The symptoms of IBS include gas, bloating, constipation, diarrhea, alternating constipation and diarrhea, and abdominal pain. They can range from mildly annoying to completely debilitating. You may find that you need to be near a bathroom, which can be very disruptive to your life.
IBS is also one of the top causes of missed work in the US.
Why it is so challenging to heal from IBS?
IBS is only diagnosed when other possible causes, such as Inflammatory Bowel Diseases, (IBD) are rules out. It is a diagnosis of exclusion, and is considered “idiopathic” (of unknown cause) in nature.
IBD, in contrast, involves chronic inflammation. IBD includes Colitis and Crohn’s disease, which are classified as autoimmune.
IBS is still very much misunderstood. A persistent conventional mindset exists which maintains that if there are no structural changes present in the intestine, such inflammation or lesions, there is no solution for the problem:
“IBS treatment is purely symptomatic, that is to say medication helps the symptoms, but there is no specific treatment that will cure it once and for all.”
“IBS is not a disease process like Crohn’s, it is simply that the large bowel does not function properly and goes into spasm, which causes the pain and irregular bowel actions that is so often a feature.”
In other words, IBS is a collection of symptoms and not a disease process. Therefore, only the symptoms can be managed and there is no specific treatment or “cure” that will eliminate IBS for good.
Once IBD or other diseases are ruled out and you are diagnosed with IBS, your doctor will most likely treat your symptoms with the following drugs:
• Anticholinergic or antispasmodic medications
• Anti-diarrheal medications, which can make bloating worse
• Drugs that slow intestinal motility
Unfortunately, none of these solutions addresses the underlying issue, or root cause of your IBS. Their purpose is solely for managing symptoms, and for many, they either don’t work or produce undesirable side effects. This can be frustrating and depressing.
The question which is overlooked, avoided, or simply not conceived of is: “WHY is the large intestine going into spasm in the first place?”
In FM, we approach the treatment of IBS much differently. First of all, we acknowledge that function, or “how stuff works,” is just as important as structure.

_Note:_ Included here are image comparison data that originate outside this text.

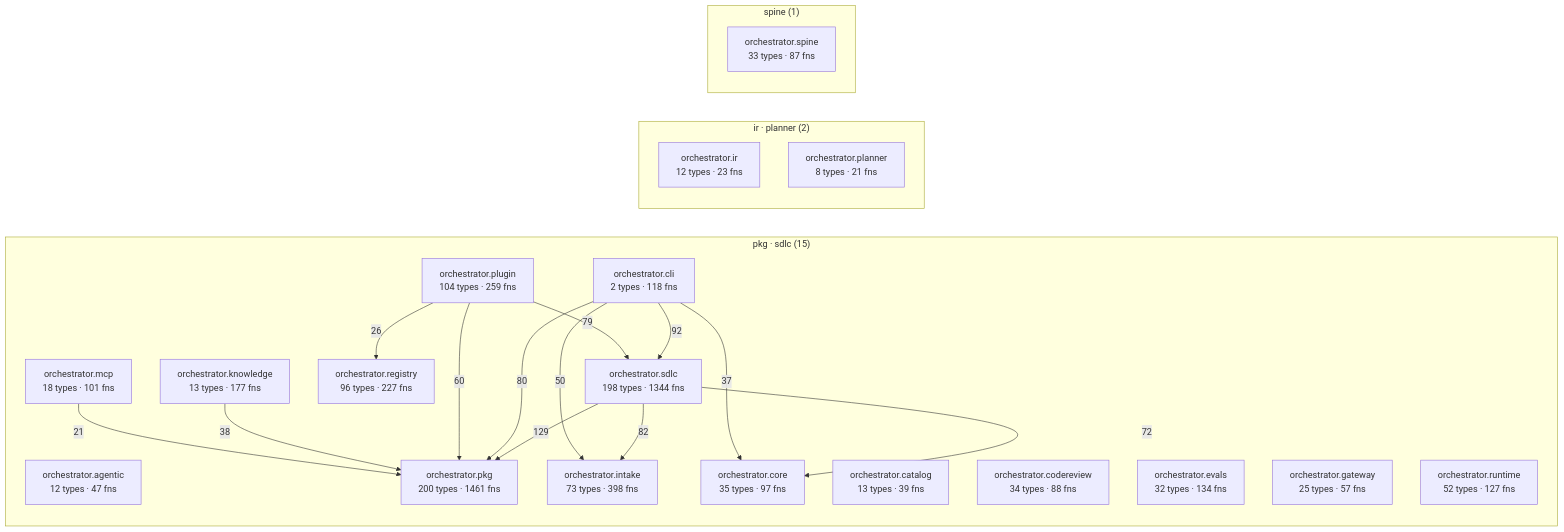
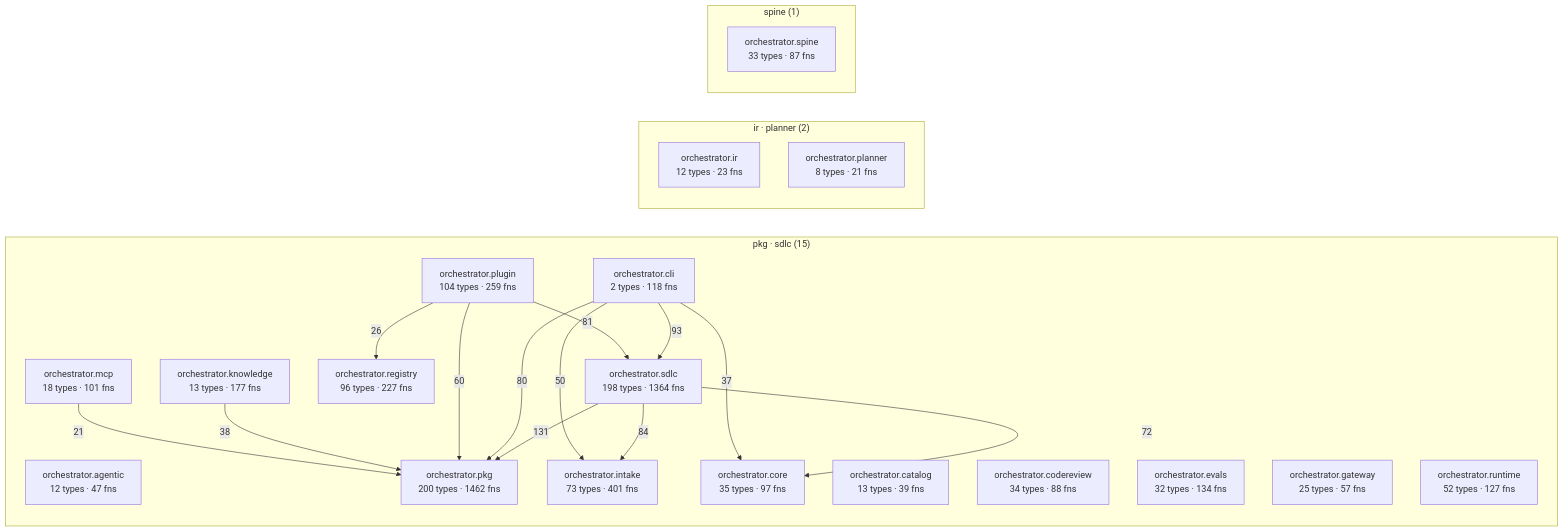
Before and after one commit to synaptixs/spine: the diagram in episteme/architecture.md, drawn with Mermaid. The commit also changed other lines of this file and 41 other files, not shown here.

````diff
--- a/episteme/architecture.md
+++ b/episteme/architecture.md
@@ -56,39 +56,39 @@
 ```mermaid
 flowchart LR
   subgraph c_2["pkg · sdlc (15)"]
     aorchestratoragentic["orchestrator.agentic<br/>12 types · 47 fns"]
     aorchestratorcatalog["orchestrator.catalog<br/>13 types · 39 fns"]
     aorchestratorcli["orchestrator.cli<br/>2 types · 118 fns"]
     aorchestratorcodereview["orchestrator.codereview<br/>34 types · 88 fns"]
     aorchestratorcore["orchestrator.core<br/>35 types · 97 fns"]
     aorchestratorevals["orchestrator.evals<br/>32 types · 134 fns"]
     aorchestratorgateway["orchestrator.gateway<br/>25 types · 57 fns"]
-    aorchestratorintake["orchestrator.intake<br/>73 types · 398 fns"]
+    aorchestratorintake["orchestrator.intake<br/>73 types · 401 fns"]
     aorchestratorknowledge["orchestrator.knowledge<br/>13 types · 177 fns"]
     aorchestratormcp["orchestrator.mcp<br/>18 types · 101 fns"]
-    aorchestratorpkg["orchestrator.pkg<br/>200 types · 1461 fns"]
+    aorchestratorpkg["orchestrator.pkg<br/>200 types · 1462 fns"]
     aorchestratorplugin["orchestrator.plugin<br/>104 types · 259 fns"]
     aorchestratorregistry["orchestrator.registry<br/>96 types · 227 fns"]
     aorchestratorruntime["orchestrator.runtime<br/>52 types · 127 fns"]
-    aorchestratorsdlc["orchestrator.sdlc<br/>198 types · 1344 fns"]
+    aorchestratorsdlc["orchestrator.sdlc<br/>198 types · 1364 fns"]
   end
   subgraph c_6["ir · planner (2)"]
     aorchestratorir["orchestrator.ir<br/>12 types · 23 fns"]
     aorchestratorplanner["orchestrator.planner<br/>8 types · 21 fns"]
   end
   subgraph c_12["spine (1)"]
     aorchestratorspine["orchestrator.spine<br/>33 types · 87 fns"]
   end
-  aorchestratorsdlc -->|129| aorchestratorpkg
-  aorchestratorcli -->|92| aorchestratorsdlc
-  aorchestratorsdlc -->|82| aorchestratorintake
+  aorchestratorsdlc -->|131| aorchestratorpkg
+  aorchestratorcli -->|93| aorchestratorsdlc
+  aorchestratorsdlc -->|84| aorchestratorintake
+  aorchestratorplugin -->|81| aorchestratorsdlc
   aorchestratorcli -->|80| aorchestratorpkg
-  aorchestratorplugin -->|79| aorchestratorsdlc
   aorchestratorsdlc -->|72| aorchestratorcore
   aorchestratorplugin -->|60| aorchestratorpkg
   aorchestratorcli -->|50| aorchestratorintake
   aorchestratorknowledge -->|38| aorchestratorpkg
   aorchestratorcli -->|37| aorchestratorcore
   aorchestratorplugin -->|26| aorchestratorregistry
   aorchestratormcp -->|21| aorchestratorpkg
 ```
````
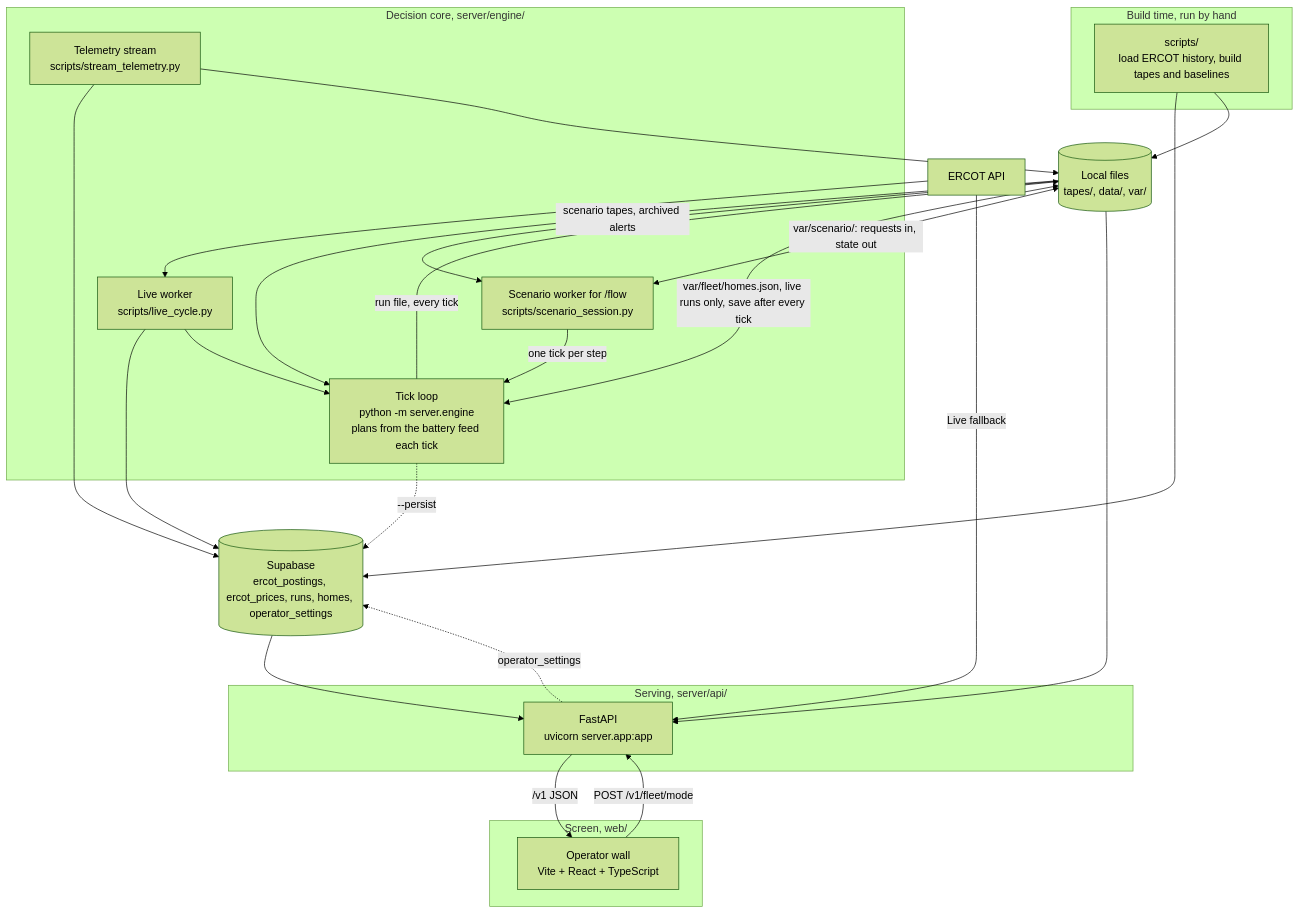
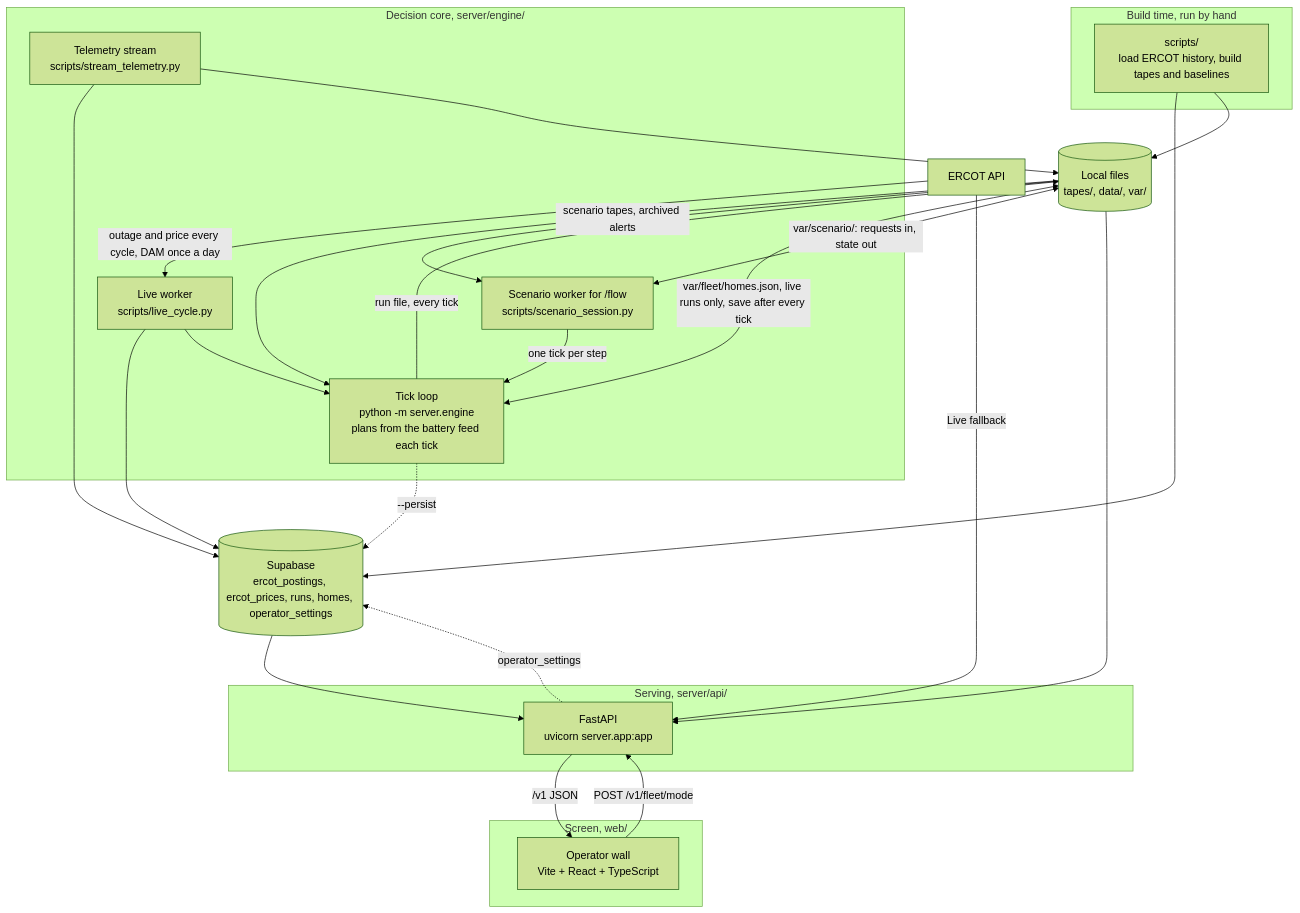
One commit to yeruvamaheswar/storm-prep-signal changed the second of 3 diagrams in docs/agents/system-design.md. Above: the diagram before and after it, drawn with Mermaid (forest theme). The commit also changed other lines of this file and 97 other files, not shown here.

First line of the commit message:
Charge in the cheapest ERCOT day-ahead hours; retire JEV

````diff
--- a/docs/agents/system-design.md
+++ b/docs/agents/system-design.md
@@ -72,46 +71,46 @@
 ```mermaid
 flowchart TB
   subgraph offline["Build time, run by hand"]
     SCRIPTS["scripts/<br/>load ERCOT history, build tapes and baselines"]
   end
 
   subgraph core["Decision core, server/engine/"]
     ENGINE["Tick loop<br/>python -m server.engine<br/>plans from the battery feed each tick"]
     WORKER["Live worker<br/>scripts/live_cycle.py"]
     STREAM["Telemetry stream<br/>scripts/stream_telemetry.py"]
     SESSION["Scenario worker for /flow<br/>scripts/scenario_session.py"]
   end
 
   subgraph serve["Serving, server/api/"]
     API["FastAPI<br/>uvicorn server.app:app"]
   end
 
   subgraph ui["Screen, web/"]
     WALL["Operator wall<br/>Vite + React + TypeScript"]
   end
 
   FILES[("Local files<br/>tapes/, data/, var/")]
   SB[("Supabase<br/>ercot_postings, ercot_prices, runs, homes, operator_settings")]
   ERCOT["ERCOT API"]
 
   SCRIPTS --> SB
   SCRIPTS --> FILES
   FILES --> ENGINE
-  ERCOT --> WORKER
+  ERCOT -->|"outage and price every cycle, DAM once a day"| WORKER
   WORKER --> SB
   WORKER --> ENGINE
   STREAM --> SB
   STREAM --> FILES
   FILES -->|"scenario tapes, archived alerts"| SESSION
   SESSION -->|"one tick per step"| ENGINE
   SESSION <-->|"var/scenario/: requests in, state out"| FILES
   ENGINE -->|"run file, every tick"| FILES
   ENGINE <-->|"var/fleet/homes.json, live runs only, save after every tick"| FILES
   ENGINE -.->|"--persist"| SB
   FILES --> API
   SB --> API
   ERCOT -->|"Live fallback"| API
   API -->|"/v1 JSON"| WALL
   WALL -->|"POST /v1/fleet/mode"| API
   API -.->|"operator_settings"| SB
 ```
````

We also don’t view IBS as a single definable condition. Instead, it’s a label for a broad spectrum of digestive issues. And each case must be approached individually. This requires intake, testing, research, deductive reasoning, and a custom diagnosis and treatment plan just for you.
Your digestive system is complex. Here’s just one example: If your stomach isn’t producing enough acid, its ability to digest proteins is diminished. This “upstream” problem results in “downstream” issues in your digestive tract, in the form of gut dysbiosis, intestinal permeability, or other conditions. And these dysfunctions can result in the spasms that are causing you so much pain, misery, and inconvenience.
This is only one example of the complexity and interconnectedness of your digestive system and every other system in your body.
FM and TCM have a high success rate when it comes to treating chronic conditions like IBS. Often, the treatment protocols of both IBD and IBS overlap.
Root causes we address in our clinic:
• Low stomach acid (very common)
• SIBO (small intestine bacterial overgrowth)
• Food sensitivities
• Poor overall gut health resulting from the typical American lifestyle and diet (gluten, sugar)
• Use of certain medications, including antibiotics and steroids
• Yeast overgrowth
These root causes have been linked to IBS via hundreds of studies, with more new studies arriving on the scene weekly.
How I can help you heal
• Specific and focused laboratory testing to find the actual underlying root cause of your symptoms. This might include:
• Food sensitivity testing
• Stool tests: microbiome diversity, parasites
• SIBO testing (breath test)
• Leaky gut and intestinal permeability testing
• Dietary advice and guidance. In more severe cases, implementation and monitoring of specific dietary protocols such as a low FODMAP diet or a classic elimination diet. Both of these should be done under the supervision of a health professional with experience in treating digestive conditions such as SIBO and IBS.
• Specific foods and supplements such as high-quality probiotics, HCL and digestive enzymes. (for gut healing: 4R program, bone broth, L-Glutamine, herbal formulas)
• Focusing on the mind/body connection and stress relief. It’s important to note that it’s not a sign of weakness or an indication that you are “crazy” when your gut is affected by your state of mind (or vice versa) and the amount of stress you are going through. The connection between the gut and the brain is well documented, and even has a name: the “gut-brain axis.”
The road to healing can be challenging. It will take some work, and there are no quick fixes that will address IBS permanently.